Q: What do you mean by “the beauty of nature”? Where do I find it in Manhattan?
A: When I talk about nature, I mean all that stuff out there that wasn’t made by people; squirrels and the Grand Canyon count, the concrete canyons of Manhattan don’t. The people in the caves knew very little that wasn’t nature, the Manhattanite knows little that is. I don’t think it is too difficult to draw a distinction between the works of man and those of nature, especially if we are trying to learn something from the latter. Certainly there is some overlap: breeds of dogs, fields of wheat, eroded mountains—but I don’t think that as artists we need to get hung up on the definition. Nature can be said to encompass man and his works, but I don’t think the reverse is true. We exist within nature, neither “above” nor below. The consequences of human activity are disastrous to many forms of life (rhinos, tigers, coral reefs) but helpful to others (rats, pigeons, cockroaches). The overall effect is one of homogenization, and reduction to a biota of the least common denominator. Obviously, for a devotee of natural beauty this is deplorable. Perhaps if more value was placed on nature’s beauty these unfortunate trends could be moderated. This is where artists could be leading the way. I think the artists of the 19th century should get a certain amount of credit for the preservation of areas of great scenic beauty that would otherwise have been “developed”. (I still have hopes for the artists of the 21st century, but the artists of the 20th century never got their act together in this regard.)
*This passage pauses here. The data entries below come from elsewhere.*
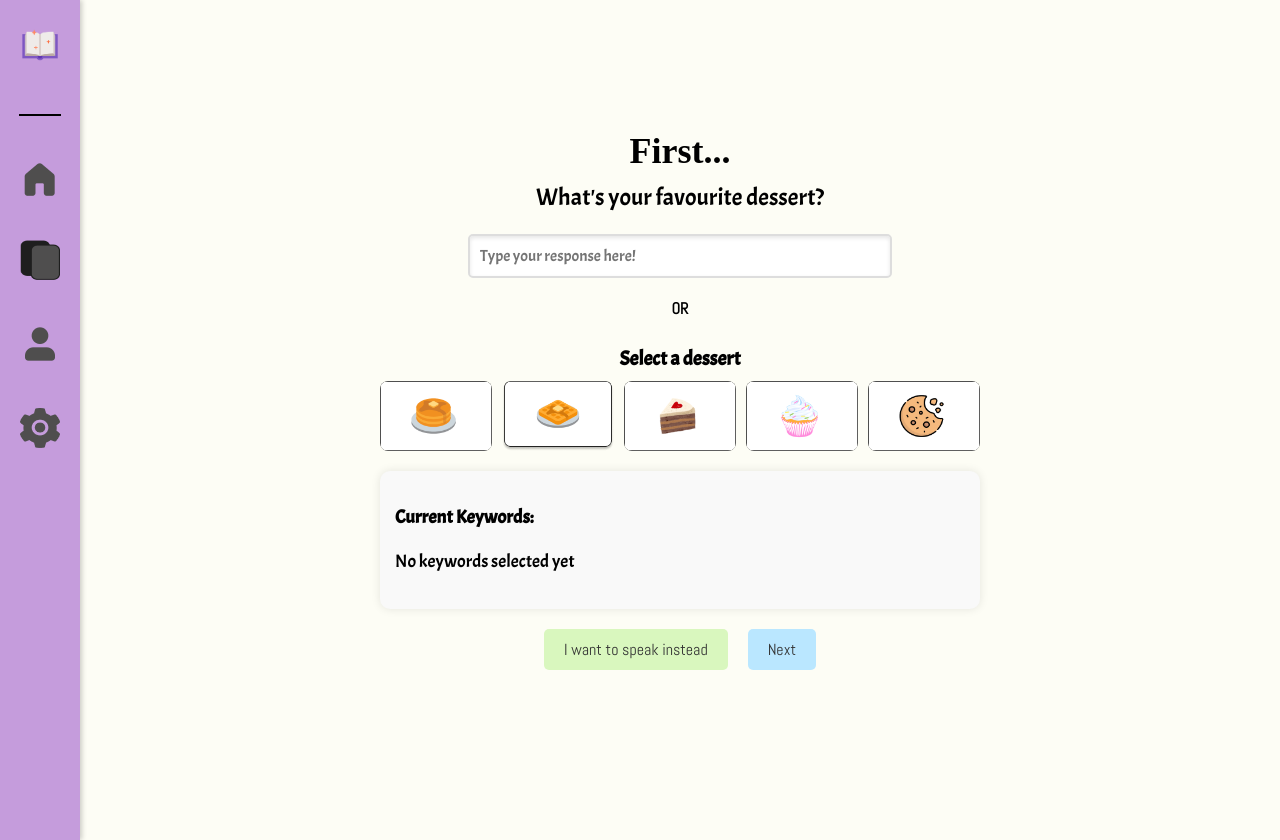
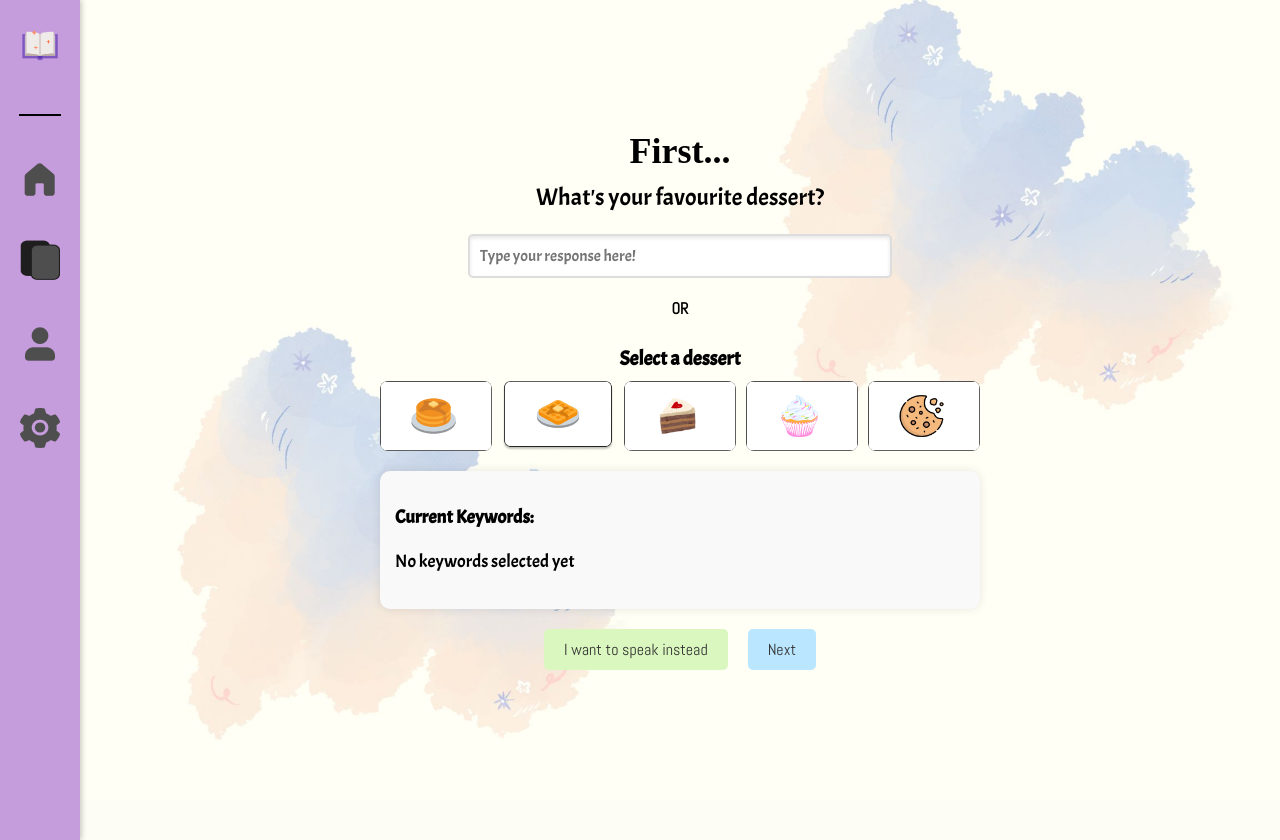
Before and after one commit to enora-sun/MagiBook, a React (Vite) app in the folder apps/client/: page /question0 in a window 1280 px wide. Built offline with nearby package versions, Linux system fonts and the light colour scheme; a web font is replaced by a local one.

Commit message:
added background to images

```diff
--- a/apps/client/src/styles.css
+++ b/apps/client/src/styles.css
@@ -203,6 +203,8 @@ body {
 .home-wrapper {
   display: flex;
   height: 100vh;
+  background-image: url("./images/bg.jpg");
+  background-size: cover;
 }
 
 .content-wrapper {
```
Also changed, not shown: apps/client/src/images/bg.jpg (added).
Now I realize that the perception of beauty is a subjective phenomenon, and you may have trouble seeing a rat, a pigeon or a cockroach as beautiful, but if I look closely enough, I can definitely find beauty even there. I find that people tend to have a mechanism of identifying and labeling things, then seeing only the “label” rather than the thing itself. We don’t have to sit there and appreciate the dimpled glint of its body armor, we can just say “yuk, a cockroach”—squish. This undoubtedly speeds up the progress of daily life, but it is a mechanism that must be subverted if Nature’s beauty is to be appreciated. New methods of perception available to our era can be useful in this regard. A thermographic image of a squirrel’s tail, an infrared trace of a pigeon’s passage, an electron micrograph of a cockroach’s mandibles can give us new ways to exercise our atrophied organs of aesthetic enjoyment.
So, you may ask, why natural beauty? In a mathematical proof, you have to start with certain basic assumptions, or “givens”, if you want to arrive at a valid conclusion—I would postulate that if we are to arrive at a working theory of beauty we must take into account the givens—the pre-existing world of natural forms and images. As an artist, I have become fascinated by natural objects and the information they contain. I have endeavored, by capturing and rearranging these elements, to confront viewers with the richness of Nature’s beauty when seen in a new context, thus to be appreciated freshly. All mankind shares a world filled with shapes that predate us; we have always striven to come to terms with it artistically; and we share an innate sense of beauty although it is perceived differently by different people at different times.
Obviously all materials used however artificially are ultimately “natural” in origin, and anything that is built must reckon with the effects of natural forces. I think you have to strain pretty hard to see Manhattan as an example of natural beauty—not that it is altogether impossible—I read once about a paleontologist who found all his fossils in the slabs of marble and limestone that cover New York’s buildings. The harnessing of nature in any way does of course compromise its pristineness, but purity is an elusive philosophical quality that artists need not concern themselves with any more than they wish to.
I don’t think it is necessary to come up with an airtight definition of “Beauty” any more than “Nature” in order to use nature’s beauty in art. Both of these are somewhat nebulous concepts that shade off in various directions. Beauty is a subjective experience; it is more an emotion than a Platonic ideal. Perhaps some people only experience it when they see an absolutely pure form, like a red cube or a totally white canvas, but for myself it is most often associated with the things that predate the advent of humanity—i.e. the myriad forms, textures, and images of the natural world.
It is in recognition of this that I have gone off on a tangent, becoming increasingly isolated from the concerns of the rest of the “Art World”, and trying to construct work that is not referential to Art History or its various recognized schools of thought, does not owe anything to other artists except the freedom to choose a different path, and that seeks to distill something from the unregarded richness that surrounds us. I believe it is up to artists to lead rather than follow fashion, and I think the time is ripe for artists to reclaim our birthright, the world of Nature, especially in these exciting times when so many new ways of perceiving and portraying are at hand.